=== Dataset records ===
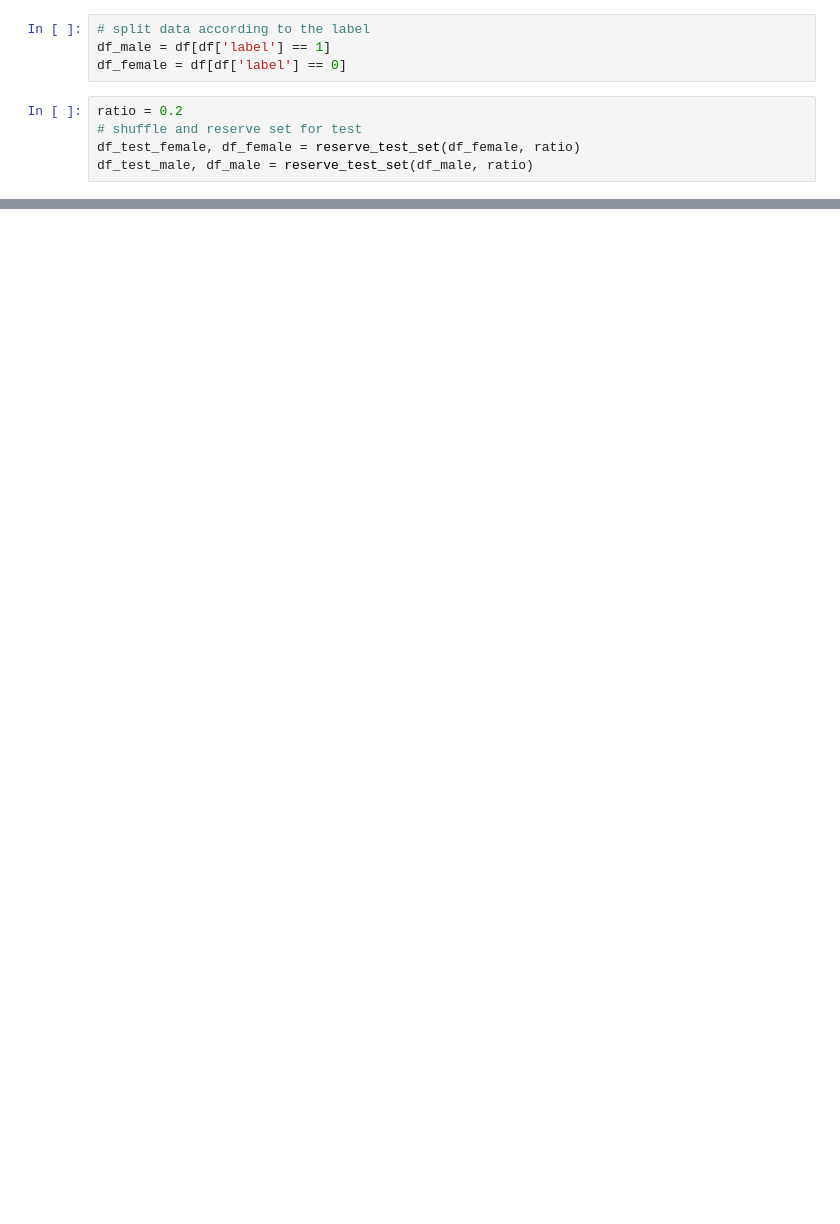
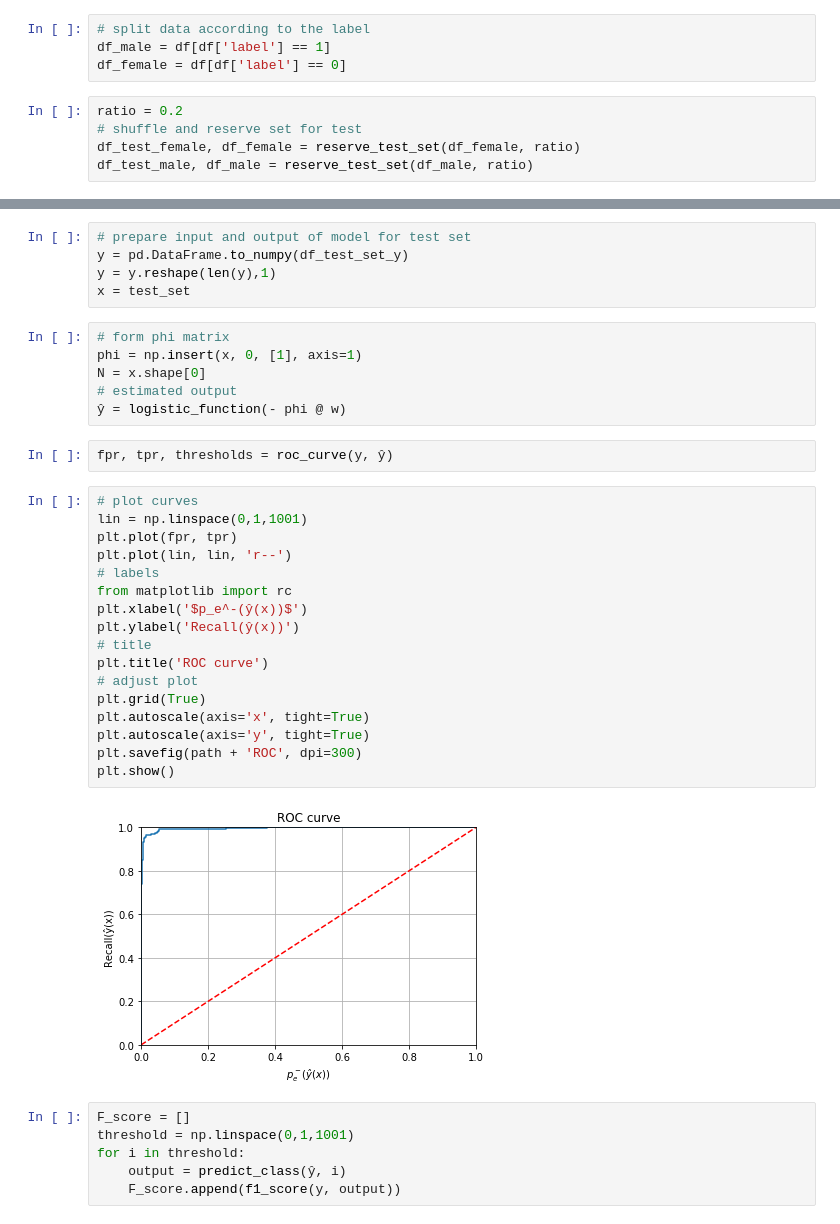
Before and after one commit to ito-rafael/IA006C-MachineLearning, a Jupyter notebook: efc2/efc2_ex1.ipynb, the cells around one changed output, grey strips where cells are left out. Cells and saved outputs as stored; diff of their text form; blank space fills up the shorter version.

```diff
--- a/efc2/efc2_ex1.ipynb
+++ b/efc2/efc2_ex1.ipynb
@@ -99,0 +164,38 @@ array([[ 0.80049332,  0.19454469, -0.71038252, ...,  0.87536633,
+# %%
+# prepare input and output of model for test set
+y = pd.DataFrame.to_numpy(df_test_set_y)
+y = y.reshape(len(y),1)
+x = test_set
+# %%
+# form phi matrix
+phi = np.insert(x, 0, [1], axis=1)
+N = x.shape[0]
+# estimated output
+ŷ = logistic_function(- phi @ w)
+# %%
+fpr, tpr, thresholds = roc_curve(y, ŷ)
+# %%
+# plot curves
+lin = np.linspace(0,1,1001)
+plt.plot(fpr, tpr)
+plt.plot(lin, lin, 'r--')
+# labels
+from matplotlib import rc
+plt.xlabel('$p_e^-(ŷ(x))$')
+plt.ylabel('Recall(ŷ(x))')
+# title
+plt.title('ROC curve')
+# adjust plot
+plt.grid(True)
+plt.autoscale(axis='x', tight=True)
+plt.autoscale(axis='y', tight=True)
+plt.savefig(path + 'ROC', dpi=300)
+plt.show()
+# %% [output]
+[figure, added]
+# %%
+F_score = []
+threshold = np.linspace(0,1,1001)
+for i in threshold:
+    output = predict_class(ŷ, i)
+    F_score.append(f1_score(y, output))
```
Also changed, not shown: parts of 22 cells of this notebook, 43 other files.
---
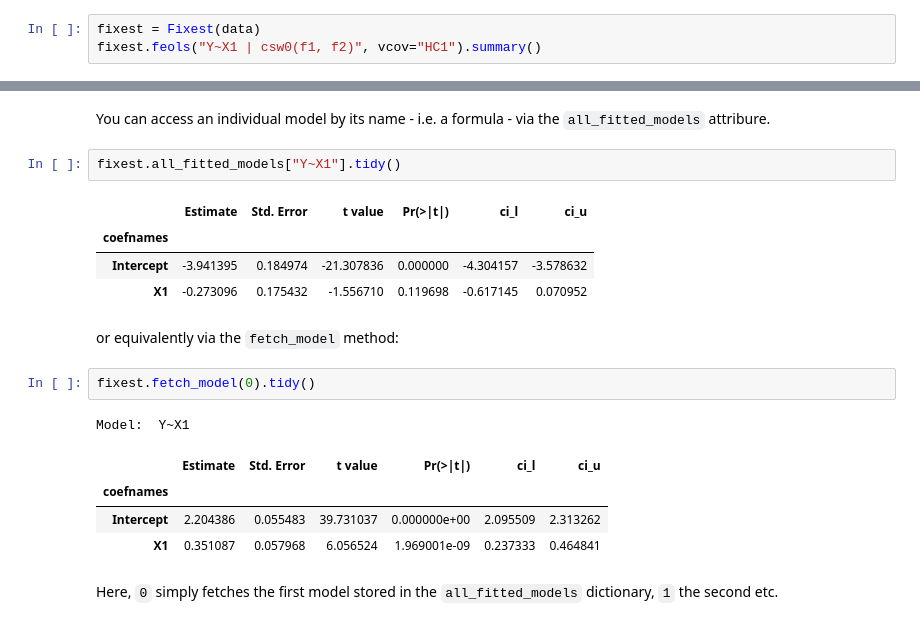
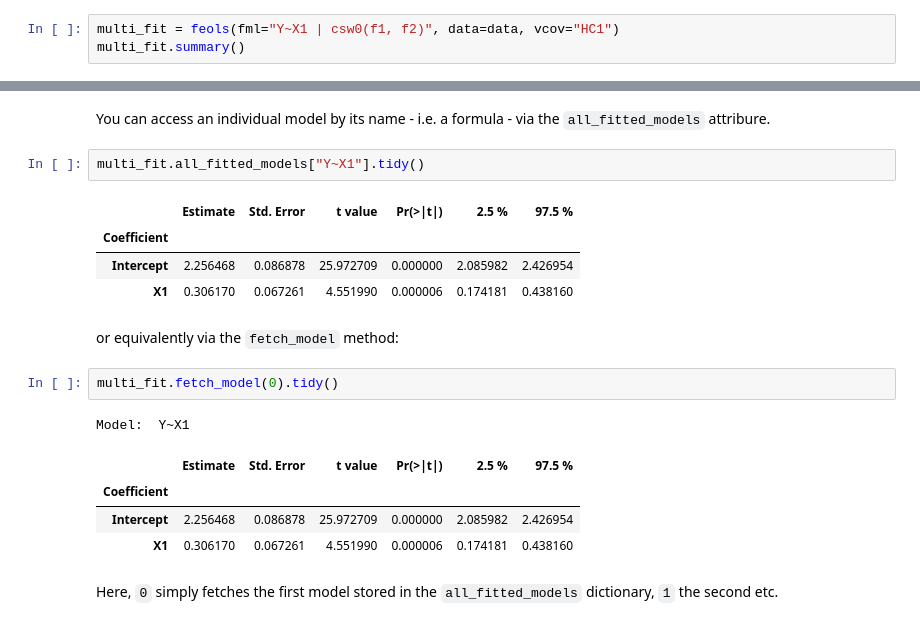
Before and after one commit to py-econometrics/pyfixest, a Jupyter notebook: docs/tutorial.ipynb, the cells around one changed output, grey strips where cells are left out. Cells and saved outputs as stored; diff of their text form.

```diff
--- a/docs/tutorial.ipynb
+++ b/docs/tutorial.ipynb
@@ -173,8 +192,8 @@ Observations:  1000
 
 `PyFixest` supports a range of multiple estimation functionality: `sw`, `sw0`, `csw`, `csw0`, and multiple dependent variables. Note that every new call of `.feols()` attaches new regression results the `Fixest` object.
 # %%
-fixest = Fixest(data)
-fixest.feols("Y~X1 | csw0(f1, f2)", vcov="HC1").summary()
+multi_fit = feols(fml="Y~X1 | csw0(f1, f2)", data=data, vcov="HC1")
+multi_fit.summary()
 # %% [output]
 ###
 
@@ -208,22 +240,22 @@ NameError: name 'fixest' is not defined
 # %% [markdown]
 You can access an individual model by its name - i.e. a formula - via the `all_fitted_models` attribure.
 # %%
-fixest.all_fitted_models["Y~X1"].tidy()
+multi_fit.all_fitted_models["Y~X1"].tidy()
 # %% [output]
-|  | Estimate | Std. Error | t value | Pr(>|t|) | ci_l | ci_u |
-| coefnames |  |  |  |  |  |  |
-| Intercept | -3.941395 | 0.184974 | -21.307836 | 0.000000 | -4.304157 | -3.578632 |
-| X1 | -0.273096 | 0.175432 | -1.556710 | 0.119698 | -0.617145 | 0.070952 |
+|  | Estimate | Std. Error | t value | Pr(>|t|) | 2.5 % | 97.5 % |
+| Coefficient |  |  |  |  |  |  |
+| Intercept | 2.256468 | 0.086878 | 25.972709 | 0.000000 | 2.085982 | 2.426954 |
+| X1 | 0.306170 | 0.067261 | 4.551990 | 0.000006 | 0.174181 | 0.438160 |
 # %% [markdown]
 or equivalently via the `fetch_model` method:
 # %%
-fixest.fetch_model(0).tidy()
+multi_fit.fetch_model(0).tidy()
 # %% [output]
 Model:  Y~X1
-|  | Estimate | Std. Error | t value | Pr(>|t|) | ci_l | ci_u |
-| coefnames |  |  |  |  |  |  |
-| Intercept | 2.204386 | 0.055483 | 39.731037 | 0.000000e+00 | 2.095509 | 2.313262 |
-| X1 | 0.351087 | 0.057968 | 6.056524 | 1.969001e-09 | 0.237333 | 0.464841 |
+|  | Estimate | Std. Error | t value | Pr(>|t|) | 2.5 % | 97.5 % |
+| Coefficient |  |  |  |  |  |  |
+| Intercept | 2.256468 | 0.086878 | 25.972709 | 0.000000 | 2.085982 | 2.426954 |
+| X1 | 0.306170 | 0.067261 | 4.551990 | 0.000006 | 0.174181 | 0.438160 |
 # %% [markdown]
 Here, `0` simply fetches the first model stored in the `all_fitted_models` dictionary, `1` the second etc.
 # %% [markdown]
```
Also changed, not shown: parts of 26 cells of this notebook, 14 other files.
...
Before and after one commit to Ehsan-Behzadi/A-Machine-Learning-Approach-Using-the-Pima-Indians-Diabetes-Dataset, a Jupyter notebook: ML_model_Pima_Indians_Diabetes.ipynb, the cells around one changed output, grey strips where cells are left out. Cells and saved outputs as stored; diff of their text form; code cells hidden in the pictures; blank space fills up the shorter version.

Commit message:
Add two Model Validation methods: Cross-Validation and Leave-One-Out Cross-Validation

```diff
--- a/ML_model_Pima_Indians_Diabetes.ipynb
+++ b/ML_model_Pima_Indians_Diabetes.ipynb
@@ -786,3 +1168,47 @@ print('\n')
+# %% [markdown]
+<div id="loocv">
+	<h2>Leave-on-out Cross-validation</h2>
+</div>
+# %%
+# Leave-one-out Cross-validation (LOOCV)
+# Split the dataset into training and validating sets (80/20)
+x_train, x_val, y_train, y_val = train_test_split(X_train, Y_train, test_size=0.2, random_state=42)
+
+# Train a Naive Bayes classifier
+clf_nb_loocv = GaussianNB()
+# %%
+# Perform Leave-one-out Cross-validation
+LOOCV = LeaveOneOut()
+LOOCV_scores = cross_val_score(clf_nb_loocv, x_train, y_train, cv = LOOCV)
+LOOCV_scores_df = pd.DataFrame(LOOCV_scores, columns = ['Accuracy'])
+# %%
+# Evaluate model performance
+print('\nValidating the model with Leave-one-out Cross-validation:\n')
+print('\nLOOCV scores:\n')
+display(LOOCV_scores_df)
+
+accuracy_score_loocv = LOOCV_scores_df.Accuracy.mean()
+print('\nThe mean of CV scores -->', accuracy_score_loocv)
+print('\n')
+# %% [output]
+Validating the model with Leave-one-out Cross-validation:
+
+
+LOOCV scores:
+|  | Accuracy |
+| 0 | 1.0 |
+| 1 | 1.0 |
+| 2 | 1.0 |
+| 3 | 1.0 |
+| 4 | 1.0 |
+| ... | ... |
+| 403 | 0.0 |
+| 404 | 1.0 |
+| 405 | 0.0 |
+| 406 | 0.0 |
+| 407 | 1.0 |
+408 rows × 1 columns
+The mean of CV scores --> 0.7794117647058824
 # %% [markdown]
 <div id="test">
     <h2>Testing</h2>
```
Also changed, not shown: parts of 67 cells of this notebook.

=== Exercise description ===
Which lines in the data hold the string "shorter"? Copy each of them.

=== Result ===
Before and after one commit to ito-rafael/IA006C-MachineLearning, a Jupyter notebook: efc2/efc2_ex1.ipynb, the cells around one changed output, grey strips where cells are left out. Cells and saved outputs as stored; diff of their text form; blank space fills up the shorter version.
Before and after one commit to Ehsan-Behzadi/A-Machine-Learning-Approach-Using-the-Pima-Indians-Diabetes-Dataset, a Jupyter notebook: ML_model_Pima_Indians_Diabetes.ipynb, the cells around one changed output, grey strips where cells are left out. Cells and saved outputs as stored; diff of their text form; code cells hidden in the pictures; blank space fills up the shorter version.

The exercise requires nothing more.